On the 2nd September in 1904 a group of nine Lincolnshire farmers decided to establish
the Lincolnshire Farmers' Union. From this regional initative emerged the new National
Farmers' Union or NFU which held its first meeting at the Agricultural Hall, Islington,
London, on the 10th December 1908.
The reason that British farmers felt it necessary to form a union was down to the fact
that British agriculture had been in decline for decades faced with competition from cheap
grain imported from north America, cheap dairy products from Australia and New
Zealand, cheap beef from Argentina and so on. Their reaction to this crisis was the
standard reaction of all businessmen faced with economic change; organise and ask the
government for a hand out.
It was to their advantage that Britain found itself engaged in two world wars when
foreign trade was restricted and Britain needed to be able to feed itself, but during the
inter war period the NFU proudly boasted of success in persuading the British government
to both fix prices and hand out subsidies in the form of grants for this that. The exemption
from the payment of rates on agricultural land came in 1929, the Wheat Act was passed in
1932 to fix the price and a cartel was set up to control the sale of milk in 1933 ( the
Milk Marketing Board) . After World War II it was more of the same, more grant schemes,
more marketing boards.
The NFU was a strong supporter of British entry into the Common Market (as the
European Union was known in the 1960's and 70s) which promised more of the same only this
time on a wider scale.

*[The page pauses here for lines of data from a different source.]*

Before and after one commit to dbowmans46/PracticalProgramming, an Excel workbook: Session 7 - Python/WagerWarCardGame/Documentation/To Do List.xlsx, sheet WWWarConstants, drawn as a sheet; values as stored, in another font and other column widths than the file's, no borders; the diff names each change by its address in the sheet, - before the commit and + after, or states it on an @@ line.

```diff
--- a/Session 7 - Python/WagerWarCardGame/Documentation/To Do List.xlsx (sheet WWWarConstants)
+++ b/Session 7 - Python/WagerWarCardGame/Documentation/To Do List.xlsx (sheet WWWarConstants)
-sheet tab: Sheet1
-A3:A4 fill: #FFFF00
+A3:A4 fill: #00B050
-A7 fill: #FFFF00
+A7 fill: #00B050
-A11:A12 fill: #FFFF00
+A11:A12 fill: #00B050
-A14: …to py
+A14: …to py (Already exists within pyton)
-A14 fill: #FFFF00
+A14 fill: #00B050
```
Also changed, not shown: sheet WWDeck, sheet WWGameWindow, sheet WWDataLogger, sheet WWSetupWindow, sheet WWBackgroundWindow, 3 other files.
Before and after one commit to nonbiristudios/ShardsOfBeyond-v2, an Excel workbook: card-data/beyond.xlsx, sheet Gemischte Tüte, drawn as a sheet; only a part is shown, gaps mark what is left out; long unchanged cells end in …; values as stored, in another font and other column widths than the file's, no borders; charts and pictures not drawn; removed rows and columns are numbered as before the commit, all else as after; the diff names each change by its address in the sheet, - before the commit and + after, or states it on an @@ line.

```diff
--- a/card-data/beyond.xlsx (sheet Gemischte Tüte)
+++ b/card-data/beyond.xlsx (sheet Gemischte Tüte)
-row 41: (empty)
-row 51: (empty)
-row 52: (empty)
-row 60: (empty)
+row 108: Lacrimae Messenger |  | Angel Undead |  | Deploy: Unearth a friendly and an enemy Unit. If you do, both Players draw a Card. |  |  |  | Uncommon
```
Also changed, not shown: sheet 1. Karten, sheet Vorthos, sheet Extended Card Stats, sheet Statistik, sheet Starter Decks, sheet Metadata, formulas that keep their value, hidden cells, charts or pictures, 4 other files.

But reliance on government for your economic livelihood is a double
edged sword; with a current administration which neither understands nor cares about them,

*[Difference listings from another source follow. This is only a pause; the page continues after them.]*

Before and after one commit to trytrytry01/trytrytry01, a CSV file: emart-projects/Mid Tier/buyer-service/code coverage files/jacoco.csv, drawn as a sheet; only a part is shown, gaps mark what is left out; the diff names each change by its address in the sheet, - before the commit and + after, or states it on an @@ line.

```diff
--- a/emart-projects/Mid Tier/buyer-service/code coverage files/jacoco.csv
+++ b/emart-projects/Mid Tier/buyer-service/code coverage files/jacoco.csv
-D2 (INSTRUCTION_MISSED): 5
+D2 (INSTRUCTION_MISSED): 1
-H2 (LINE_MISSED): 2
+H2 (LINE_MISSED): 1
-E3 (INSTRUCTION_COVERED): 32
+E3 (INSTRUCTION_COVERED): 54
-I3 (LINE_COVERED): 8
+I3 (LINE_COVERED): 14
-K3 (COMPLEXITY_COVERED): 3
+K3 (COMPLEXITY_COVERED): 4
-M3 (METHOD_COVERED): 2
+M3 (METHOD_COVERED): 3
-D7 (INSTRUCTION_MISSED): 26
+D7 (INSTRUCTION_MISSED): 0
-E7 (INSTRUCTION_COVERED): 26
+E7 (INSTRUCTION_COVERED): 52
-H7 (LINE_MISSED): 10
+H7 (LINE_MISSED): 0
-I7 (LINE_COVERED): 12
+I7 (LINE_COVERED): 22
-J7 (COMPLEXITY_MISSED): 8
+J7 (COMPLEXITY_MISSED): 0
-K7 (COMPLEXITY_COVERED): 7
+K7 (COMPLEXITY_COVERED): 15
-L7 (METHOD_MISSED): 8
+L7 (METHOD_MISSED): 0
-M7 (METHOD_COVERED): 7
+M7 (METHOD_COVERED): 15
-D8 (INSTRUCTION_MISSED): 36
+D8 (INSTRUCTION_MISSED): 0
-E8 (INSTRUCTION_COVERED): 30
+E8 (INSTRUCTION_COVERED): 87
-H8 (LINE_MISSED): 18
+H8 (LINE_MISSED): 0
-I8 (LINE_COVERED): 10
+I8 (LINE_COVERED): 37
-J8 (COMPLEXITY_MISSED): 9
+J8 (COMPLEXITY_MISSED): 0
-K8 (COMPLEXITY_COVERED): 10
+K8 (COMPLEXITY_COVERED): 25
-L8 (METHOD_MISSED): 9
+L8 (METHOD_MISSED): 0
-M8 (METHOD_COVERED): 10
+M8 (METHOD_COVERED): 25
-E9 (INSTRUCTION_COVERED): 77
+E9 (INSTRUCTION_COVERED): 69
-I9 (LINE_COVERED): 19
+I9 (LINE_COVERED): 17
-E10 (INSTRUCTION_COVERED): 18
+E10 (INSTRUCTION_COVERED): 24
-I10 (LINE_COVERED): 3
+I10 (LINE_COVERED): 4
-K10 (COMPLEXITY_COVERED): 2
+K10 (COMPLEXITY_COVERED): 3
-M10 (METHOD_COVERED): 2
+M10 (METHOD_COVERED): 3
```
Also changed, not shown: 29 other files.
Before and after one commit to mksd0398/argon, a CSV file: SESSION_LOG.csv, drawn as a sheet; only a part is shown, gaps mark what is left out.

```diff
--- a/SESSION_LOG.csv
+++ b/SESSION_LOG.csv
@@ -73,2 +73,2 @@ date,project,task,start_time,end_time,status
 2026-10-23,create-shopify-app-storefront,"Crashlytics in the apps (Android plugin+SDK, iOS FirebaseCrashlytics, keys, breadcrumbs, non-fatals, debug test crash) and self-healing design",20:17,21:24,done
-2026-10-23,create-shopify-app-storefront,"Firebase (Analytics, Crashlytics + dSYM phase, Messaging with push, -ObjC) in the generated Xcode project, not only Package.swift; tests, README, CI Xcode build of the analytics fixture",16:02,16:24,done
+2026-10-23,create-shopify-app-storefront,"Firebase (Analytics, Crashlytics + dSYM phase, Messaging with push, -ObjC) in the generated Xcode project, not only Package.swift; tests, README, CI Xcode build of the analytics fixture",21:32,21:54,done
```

the NFU finds itself increasingly marginalised and with no clear sense of direction.